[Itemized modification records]

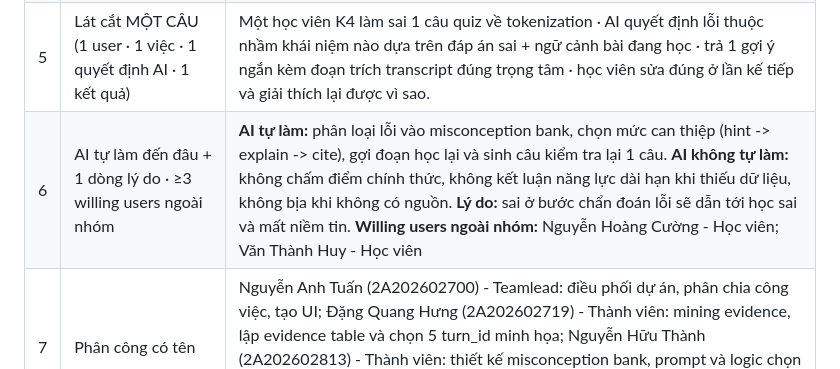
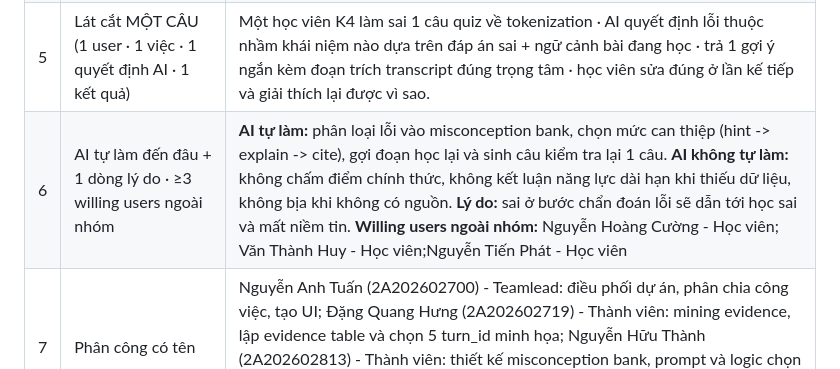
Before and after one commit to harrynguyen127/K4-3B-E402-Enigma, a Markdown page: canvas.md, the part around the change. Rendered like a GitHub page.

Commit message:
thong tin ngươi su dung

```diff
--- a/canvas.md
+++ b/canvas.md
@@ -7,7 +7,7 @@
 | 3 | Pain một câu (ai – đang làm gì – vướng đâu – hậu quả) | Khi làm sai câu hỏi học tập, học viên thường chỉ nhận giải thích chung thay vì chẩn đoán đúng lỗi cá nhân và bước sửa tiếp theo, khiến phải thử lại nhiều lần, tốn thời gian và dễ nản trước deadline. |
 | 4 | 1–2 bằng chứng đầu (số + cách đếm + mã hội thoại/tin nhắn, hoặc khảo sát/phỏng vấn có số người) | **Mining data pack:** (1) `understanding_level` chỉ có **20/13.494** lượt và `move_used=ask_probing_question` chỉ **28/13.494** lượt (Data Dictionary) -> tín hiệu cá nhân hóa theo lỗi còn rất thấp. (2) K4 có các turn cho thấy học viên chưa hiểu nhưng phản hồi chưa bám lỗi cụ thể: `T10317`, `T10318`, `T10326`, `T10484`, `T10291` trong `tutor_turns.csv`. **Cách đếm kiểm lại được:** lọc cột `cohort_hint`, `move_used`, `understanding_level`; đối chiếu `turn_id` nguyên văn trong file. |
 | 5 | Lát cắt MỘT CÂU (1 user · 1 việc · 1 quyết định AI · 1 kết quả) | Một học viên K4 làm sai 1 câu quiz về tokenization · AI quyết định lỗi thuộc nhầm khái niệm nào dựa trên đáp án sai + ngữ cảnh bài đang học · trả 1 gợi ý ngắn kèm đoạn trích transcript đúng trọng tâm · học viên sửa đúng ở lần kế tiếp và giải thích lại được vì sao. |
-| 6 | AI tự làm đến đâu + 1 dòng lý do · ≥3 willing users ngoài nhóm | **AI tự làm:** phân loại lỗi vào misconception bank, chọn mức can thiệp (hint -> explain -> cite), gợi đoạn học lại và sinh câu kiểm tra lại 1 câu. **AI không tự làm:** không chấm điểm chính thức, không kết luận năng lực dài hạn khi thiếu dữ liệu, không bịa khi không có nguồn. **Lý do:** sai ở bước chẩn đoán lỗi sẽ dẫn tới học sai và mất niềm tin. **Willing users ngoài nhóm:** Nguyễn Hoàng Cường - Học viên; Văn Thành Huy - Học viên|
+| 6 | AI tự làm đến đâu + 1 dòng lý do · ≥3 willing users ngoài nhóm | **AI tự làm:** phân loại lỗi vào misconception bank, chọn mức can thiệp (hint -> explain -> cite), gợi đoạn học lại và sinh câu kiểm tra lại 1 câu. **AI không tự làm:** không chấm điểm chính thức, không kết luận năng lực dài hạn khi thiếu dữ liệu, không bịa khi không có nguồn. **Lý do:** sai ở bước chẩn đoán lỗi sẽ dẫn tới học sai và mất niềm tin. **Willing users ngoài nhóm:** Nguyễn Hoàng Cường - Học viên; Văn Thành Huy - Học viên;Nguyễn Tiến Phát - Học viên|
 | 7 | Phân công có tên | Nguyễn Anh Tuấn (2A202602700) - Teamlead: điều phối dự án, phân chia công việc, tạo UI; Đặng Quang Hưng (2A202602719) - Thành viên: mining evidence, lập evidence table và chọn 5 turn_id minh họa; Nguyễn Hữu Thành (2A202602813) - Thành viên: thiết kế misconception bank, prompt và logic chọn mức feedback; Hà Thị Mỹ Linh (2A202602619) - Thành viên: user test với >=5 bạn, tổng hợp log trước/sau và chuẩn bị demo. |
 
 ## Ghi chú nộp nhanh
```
...
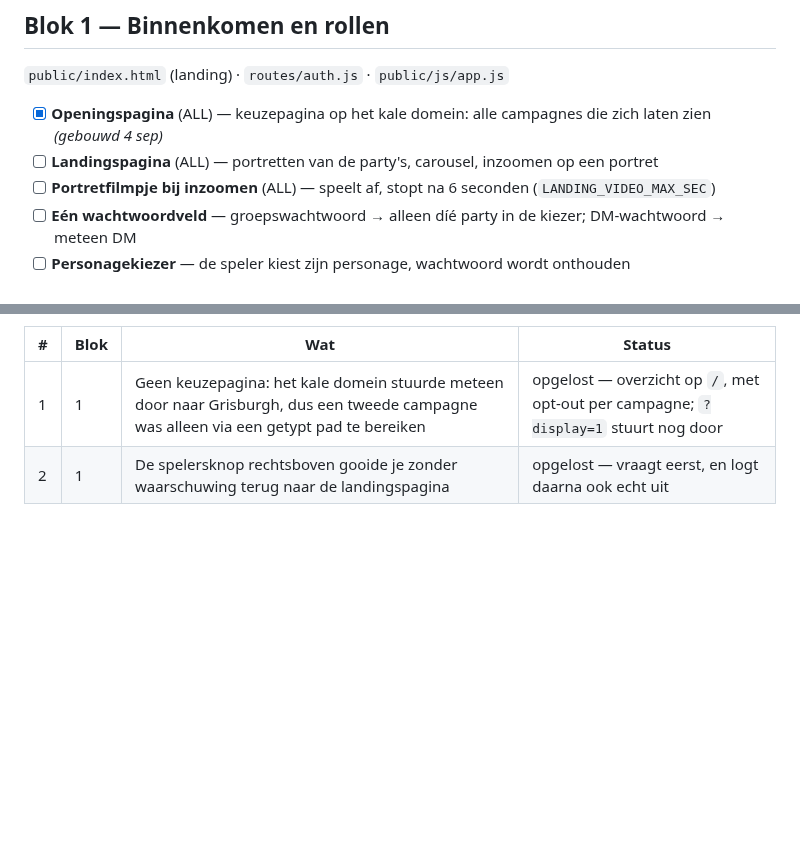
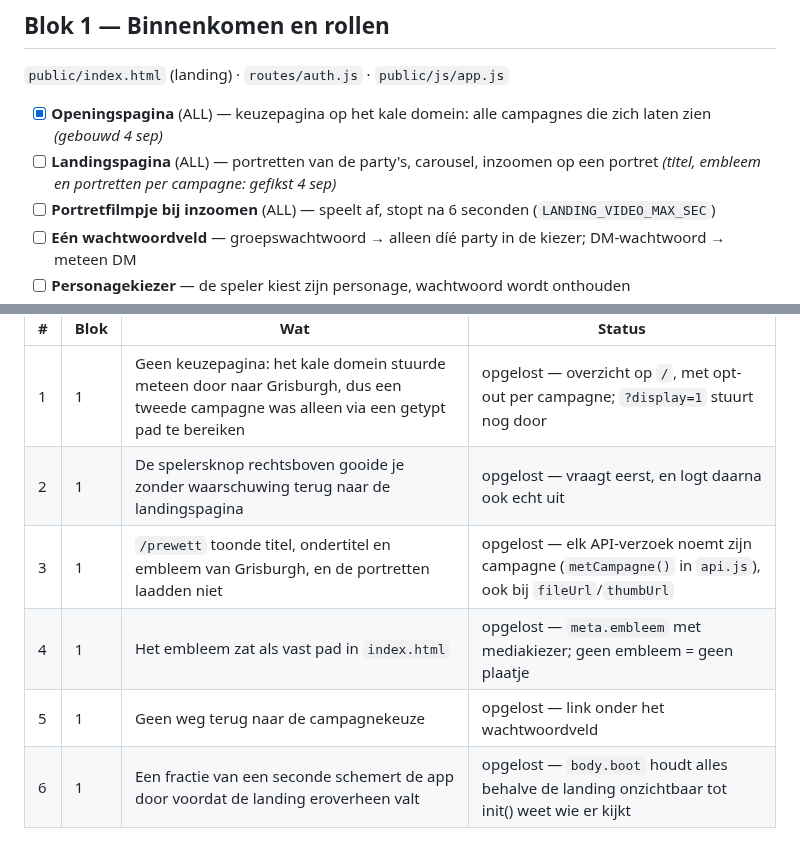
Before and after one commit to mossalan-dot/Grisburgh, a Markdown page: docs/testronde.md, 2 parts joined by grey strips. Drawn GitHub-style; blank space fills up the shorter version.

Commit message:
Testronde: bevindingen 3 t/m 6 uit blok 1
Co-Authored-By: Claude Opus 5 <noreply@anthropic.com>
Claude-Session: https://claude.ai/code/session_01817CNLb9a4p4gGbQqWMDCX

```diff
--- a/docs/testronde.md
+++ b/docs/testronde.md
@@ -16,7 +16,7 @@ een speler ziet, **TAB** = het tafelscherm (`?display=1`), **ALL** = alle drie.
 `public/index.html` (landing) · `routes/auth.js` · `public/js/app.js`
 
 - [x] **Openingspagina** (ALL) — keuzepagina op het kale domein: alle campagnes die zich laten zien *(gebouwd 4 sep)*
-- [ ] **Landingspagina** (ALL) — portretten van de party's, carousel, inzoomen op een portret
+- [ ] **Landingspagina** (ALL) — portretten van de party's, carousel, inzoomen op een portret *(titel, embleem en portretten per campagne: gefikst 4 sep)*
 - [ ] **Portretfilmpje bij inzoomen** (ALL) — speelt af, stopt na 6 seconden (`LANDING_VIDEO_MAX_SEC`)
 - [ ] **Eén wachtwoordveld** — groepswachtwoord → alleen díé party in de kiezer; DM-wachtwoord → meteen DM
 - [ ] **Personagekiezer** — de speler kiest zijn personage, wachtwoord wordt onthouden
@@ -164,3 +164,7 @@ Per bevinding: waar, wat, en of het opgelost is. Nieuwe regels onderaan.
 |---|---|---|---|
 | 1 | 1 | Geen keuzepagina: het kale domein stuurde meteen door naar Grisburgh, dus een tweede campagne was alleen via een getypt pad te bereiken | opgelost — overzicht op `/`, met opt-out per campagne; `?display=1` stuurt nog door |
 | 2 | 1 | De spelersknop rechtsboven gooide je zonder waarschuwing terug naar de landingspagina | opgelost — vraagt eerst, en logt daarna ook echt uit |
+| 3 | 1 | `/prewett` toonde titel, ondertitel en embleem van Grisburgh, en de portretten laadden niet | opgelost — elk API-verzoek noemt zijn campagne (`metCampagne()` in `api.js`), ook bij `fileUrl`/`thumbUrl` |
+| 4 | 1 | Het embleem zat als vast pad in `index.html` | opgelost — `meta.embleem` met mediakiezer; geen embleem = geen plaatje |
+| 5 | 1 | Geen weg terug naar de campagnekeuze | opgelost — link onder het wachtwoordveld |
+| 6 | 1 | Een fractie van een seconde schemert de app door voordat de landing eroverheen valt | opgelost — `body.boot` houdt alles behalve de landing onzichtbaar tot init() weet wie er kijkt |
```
--
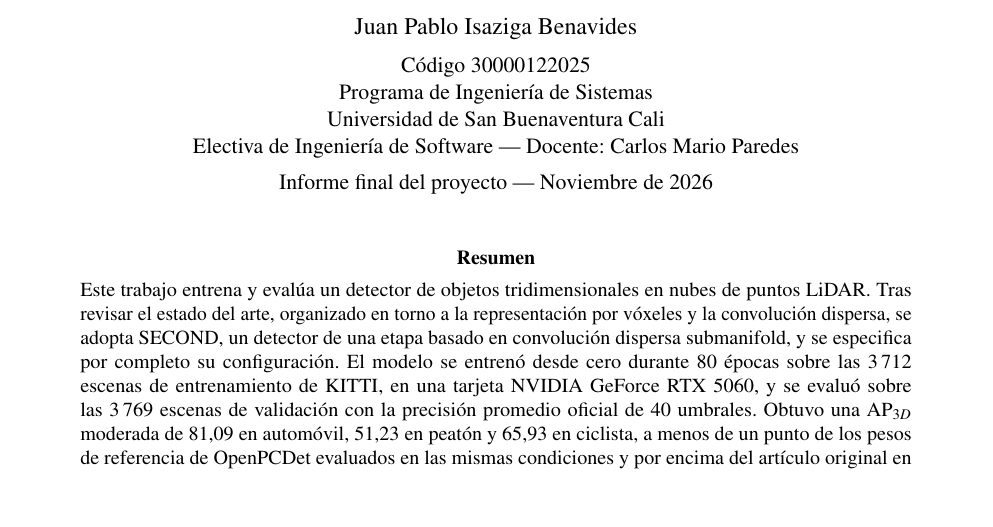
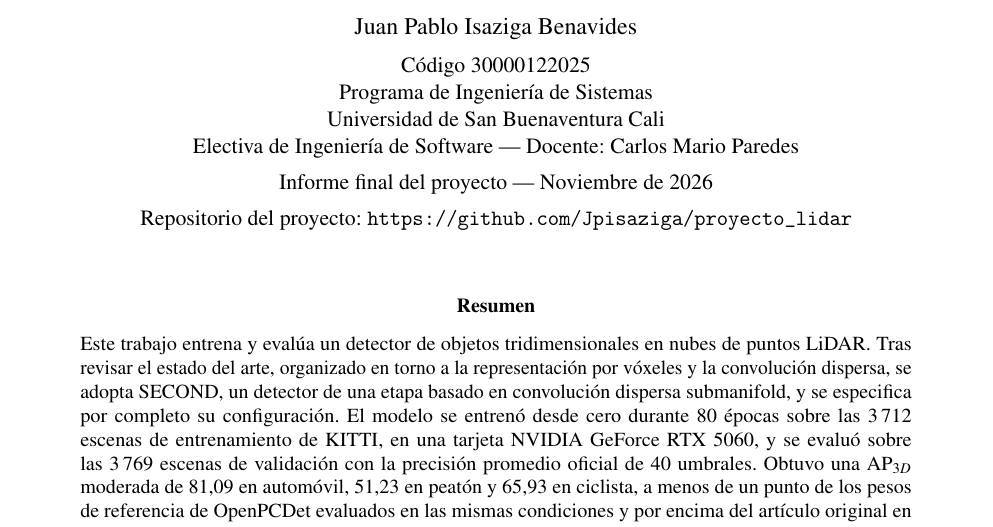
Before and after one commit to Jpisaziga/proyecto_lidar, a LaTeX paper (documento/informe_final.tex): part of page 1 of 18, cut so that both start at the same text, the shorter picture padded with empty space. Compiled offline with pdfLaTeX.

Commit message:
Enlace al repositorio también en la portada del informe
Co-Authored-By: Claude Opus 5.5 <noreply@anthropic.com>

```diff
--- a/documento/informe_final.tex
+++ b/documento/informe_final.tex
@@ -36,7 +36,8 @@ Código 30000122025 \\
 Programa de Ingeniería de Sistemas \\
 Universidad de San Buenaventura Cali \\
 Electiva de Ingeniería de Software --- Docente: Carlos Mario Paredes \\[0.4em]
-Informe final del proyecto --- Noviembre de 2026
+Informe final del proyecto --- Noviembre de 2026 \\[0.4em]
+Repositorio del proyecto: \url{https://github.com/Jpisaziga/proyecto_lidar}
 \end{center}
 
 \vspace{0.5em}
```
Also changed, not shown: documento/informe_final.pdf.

### Assignment:
Take every line above that includes "opgelost" and list it.

### Written response:
@@ -164,3 +164,7 @@ Per bevinding: waar, wat, en of het opgelost is. Nieuwe regels onderaan.
 | 1 | 1 | Geen keuzepagina: het kale domein stuurde meteen door naar Grisburgh, dus een tweede campagne was alleen via een getypt pad te bereiken | opgelost — overzicht op `/`, met opt-out per campagne; `?display=1` stuurt nog door |
 | 2 | 1 | De spelersknop rechtsboven gooide je zonder waarschuwing terug naar de landingspagina | opgelost — vraagt eerst, en logt daarna ook echt uit |
+| 3 | 1 | `/prewett` toonde titel, ondertitel en embleem van Grisburgh, en de portretten laadden niet | opgelost — elk API-verzoek noemt zijn campagne (`metCampagne()` in `api.js`), ook bij `fileUrl`/`thumbUrl` |
+| 4 | 1 | Het embleem zat als vast pad in `index.html` | opgelost — `meta.embleem` met mediakiezer; geen embleem = geen plaatje |
+| 5 | 1 | Geen weg terug naar de campagnekeuze | opgelost — link onder het wachtwoordveld |
+| 6 | 1 | Een fractie van een seconde schemert de app door voordat de landing eroverheen valt | opgelost — `body.boot` houdt alles behalve de landing onzichtbaar tot init() weet wie er kijkt |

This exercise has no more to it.